And you don't want true wireless charging anyhow, even though demonstration versions exist. Why? Because most of the energy gets lost heating the air as the power travels between its emitter and the device. Also, you're sending a strong electromagnetic beam or waves through the space that you and other people (and the occasional pet) exist. We have all sorts of radio waves and electromagnetic radiation in our environments, but they're low-level or have very limited range at troublesome intensities. That changes, and not in a good way, at the intensities needed to charge devices in a room or even on a specific table. It'd be like living in an always-on microwave oven.
Is the convenience enough to matter?
What these devices promise is convenience: Each time you charge a smartphone or tablet, you save a few seconds by not having to link the MicroUSB, Dock, or Lightning connector to your phone or tablet or to place it precisely in its dock. Instead, you just place the device front side up on a mat. As long as the two inductive surfaces touch, the charging commences. With a big enough mat, you can charge multiple devices at the same time, using just one wall outlet or USB power source; gone are splitters and multiple cable types. "The convenience may look trivial, but if you start using it, you find it isn't," says Menno Treffer, chairman of the Wireless Power Consortium, an industry standards group whose Qi (pronounced "chee") measure is used by several smartphone makers.
Convenience is a powerful motivator, and as additional manufacturers build wireless charging into their devices' skins, more and more users could take advantage of that expedience. Lack of convenience has been a big barrier to adoption, even though wireless charging has been around for a decade; different devices have used proprietary technology, requiring a separate mat for each device. Alternatively, you have to plug them into a sled or other add-on, thus increasing bulk and effort over hooking up the charging cable. The development of inductive charging standards such as Qi removes both barriers, Treffer says.

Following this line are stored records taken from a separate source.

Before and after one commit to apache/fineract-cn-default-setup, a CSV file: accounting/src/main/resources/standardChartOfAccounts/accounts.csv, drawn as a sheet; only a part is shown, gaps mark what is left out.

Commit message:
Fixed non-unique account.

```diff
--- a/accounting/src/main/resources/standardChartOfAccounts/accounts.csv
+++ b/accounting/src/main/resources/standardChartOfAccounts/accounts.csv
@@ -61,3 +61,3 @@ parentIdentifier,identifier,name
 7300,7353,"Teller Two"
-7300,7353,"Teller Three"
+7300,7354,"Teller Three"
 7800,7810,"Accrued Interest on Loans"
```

But the no-plug convenience of inductive charging is not as simple as you might think. You have to ensure the contact surfaces touch over sufficient area and in the correct areas -- placement still matters. That's because only part of the device will have a charging surface; the entire case won't be inductive due to issues around circuitry design, increased power wastage, and radiofrequency interference.
Charging pads are also large, and you need to uncover them when in use so that the device can make contact. On a cluttered desk, that extra space matters. A spare cable or typical wired charging dock takes much less space, and it serves as a syncing and transmission conduit for video and audio. (Yes, I know Bluetooth and Wi-Fi are increasingly taking over those other roles, but their use typically eats up battery life.)

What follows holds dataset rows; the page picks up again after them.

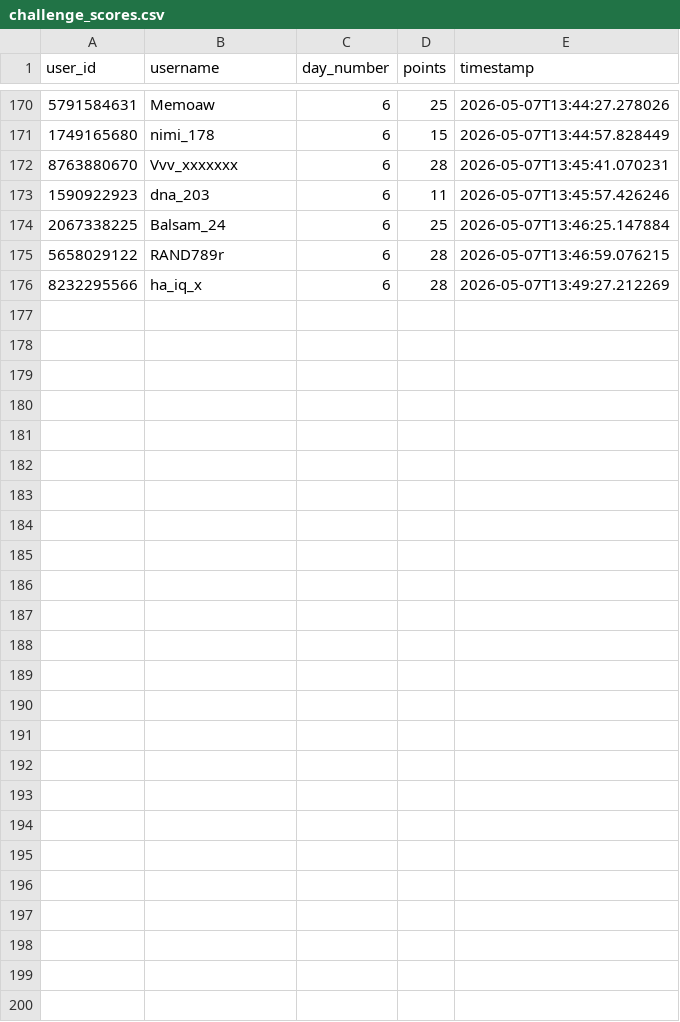
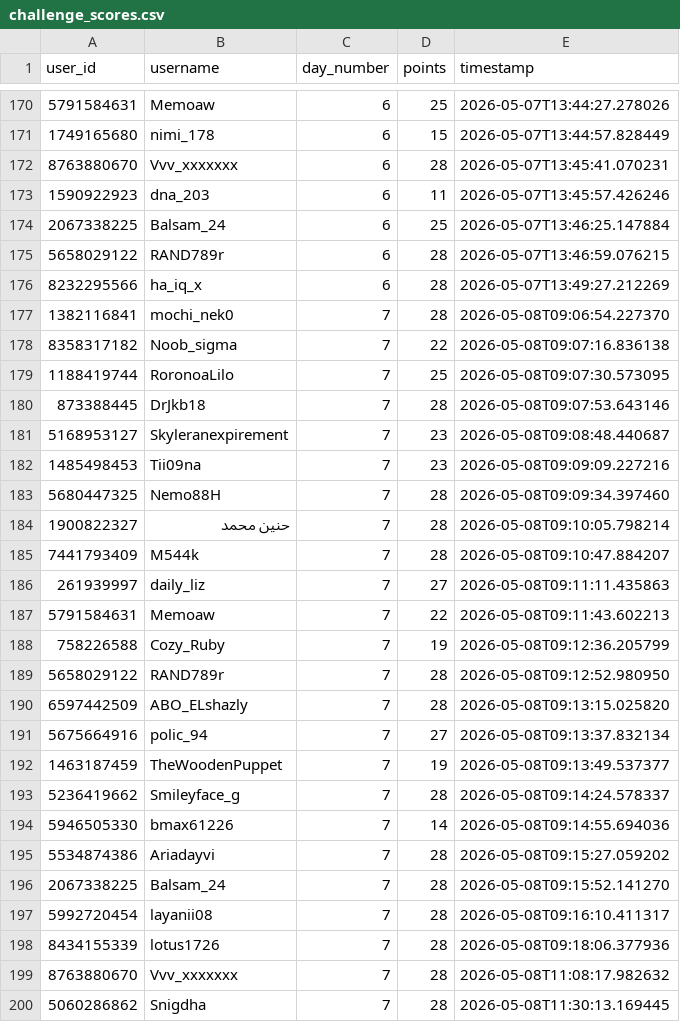
Before and after one commit to 0xWoodenPuppet/starburst-sticker-bot, a CSV file: challenge_scores.csv, drawn as a sheet; only a part is shown, gaps mark what is left out.

```diff
--- a/challenge_scores.csv
+++ b/challenge_scores.csv
@@ -176 +176,25 @@ user_id,username,day_number,points,timestamp
 8232295566,ha_iq_x,6,28,2026-05-07T13:49:27.212269
+1382116841,mochi_nek0,7,28,2026-05-08T09:06:54.227370
+8358317182,Noob_sigma,7,22,2026-05-08T09:07:16.836138
+1188419744,RoronoaLilo,7,25,2026-05-08T09:07:30.573095
+873388445,DrJkb18,7,28,2026-05-08T09:07:53.643146
+5168953127,Skyleranexpirement,7,23,2026-05-08T09:08:48.440687
+1485498453,Tii09na,7,23,2026-05-08T09:09:09.227216
+5680447325,Nemo88H,7,28,2026-05-08T09:09:34.397460
+1900822327,حنين محمد,7,28,2026-05-08T09:10:05.798214
+7441793409,M544k,7,28,2026-05-08T09:10:47.884207
+261939997,daily_liz,7,27,2026-05-08T09:11:11.435863
+5791584631,Memoaw,7,22,2026-05-08T09:11:43.602213
+758226588,Cozy_Ruby,7,19,2026-05-08T09:12:36.205799
+5658029122,RAND789r,7,28,2026-05-08T09:12:52.980950
+6597442509,ABO_ELshazly,7,28,2026-05-08T09:13:15.025820
+5675664916,polic_94,7,27,2026-05-08T09:13:37.832134
+1463187459,TheWoodenPuppet,7,19,2026-05-08T09:13:49.537377
+5236419662,Smileyface_g,7,28,2026-05-08T09:14:24.578337
+5946505330,bmax61226,7,14,2026-05-08T09:14:55.694036
+5534874386,Ariadayvi,7,28,2026-05-08T09:15:27.059202
+2067338225,Balsam_24,7,28,2026-05-08T09:15:52.141270
+5992720454,layanii08,7,28,2026-05-08T09:16:10.411317
+8434155339,lotus1726,7,28,2026-05-08T09:18:06.377936
+8763880670,Vvv_xxxxxxx,7,28,2026-05-08T11:08:17.982632
+5060286862,Snigdha,7,28,2026-05-08T11:30:13.169445
```
Also changed, not shown: 1 other file.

Space matters on tables and office furniture as well -- just where will they be placed in your conference room, near your airline seat, or in a Starbucks café? At least that challenge is not much greater than where to put charging docks or cables in such environments. Such shared-facility deployments might be plausible for induction charging mats, especially if the device manufacturers converge on a single standard.